Start of Given data
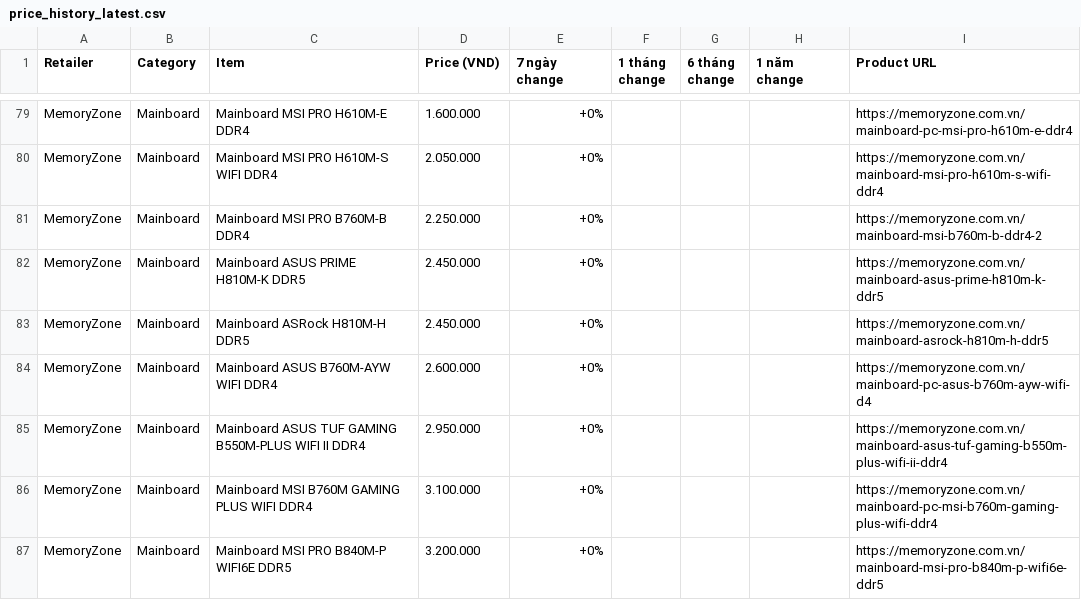
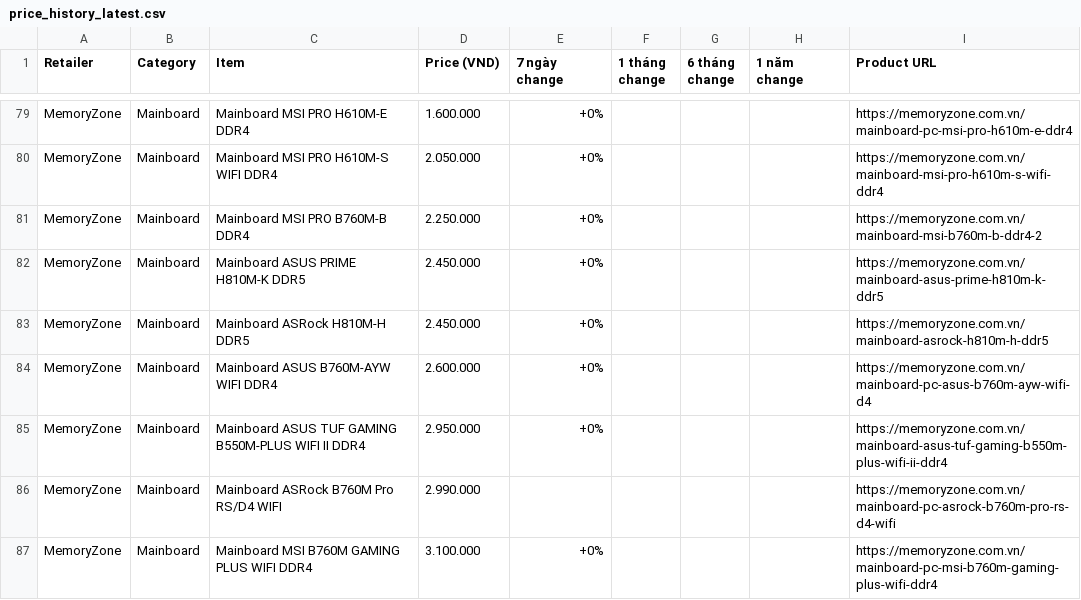
Before and after one commit to tuongphantrue/tech-price-mailer, a CSV file: docs/price_history_latest.csv, drawn as a sheet; only a part is shown, gaps mark what is left out; the shorter side is filled out with more unchanged rows; the diff covers the shown part only.

```diff
--- a/docs/price_history_latest.csv
+++ b/docs/price_history_latest.csv
@@ -85,2 +85,3 @@ MemoryZone,Mainboard,Mainboard ASUS B760M-AYW WIFI DDR4,2.600.000,+0%,,,,https:/
 MemoryZone,Mainboard,Mainboard ASUS TUF GAMING B550M-PLUS WIFI II DDR4,2.950.000,+0%,,,,https://memoryzone.com.vn/mainboard-asus-tuf-gaming-b550m-plus-wifi-ii-ddr4
+MemoryZone,Mainboard,Mainboard ASRock B760M Pro RS/D4 WIFI,2.990.000,,,,,https://memoryzone.com.vn/mainboard-pc-asrock-b760m-pro-rs-d4-wifi
 MemoryZone,Mainboard,Mainboard MSI B760M GAMING PLUS WIFI DDR4,3.100.000,+0%,,,,https://memoryzone.com.vn/mainboard-pc-msi-b760m-gaming-plus-wifi-ddr4
```
Also changed, not shown: 3 added rows, 4 removed rows and 2 edited cells elsewhere in this file.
End of Given data
From the records above, pull out each line that has "plus".

 MemoryZone,Mainboard,Mainboard ASUS TUF GAMING B550M-PLUS WIFI II DDR4,2.950.000,+0%,,,,https://memoryzone.com.vn/mainboard-asus-tuf-gaming-b550m-plus-wifi-ii-ddr4
 MemoryZone,Mainboard,Mainboard MSI B760M GAMING PLUS WIFI DDR4,3.100.000,+0%,,,,https://memoryzone.com.vn/mainboard-pc-msi-b760m-gaming-plus-wifi-ddr4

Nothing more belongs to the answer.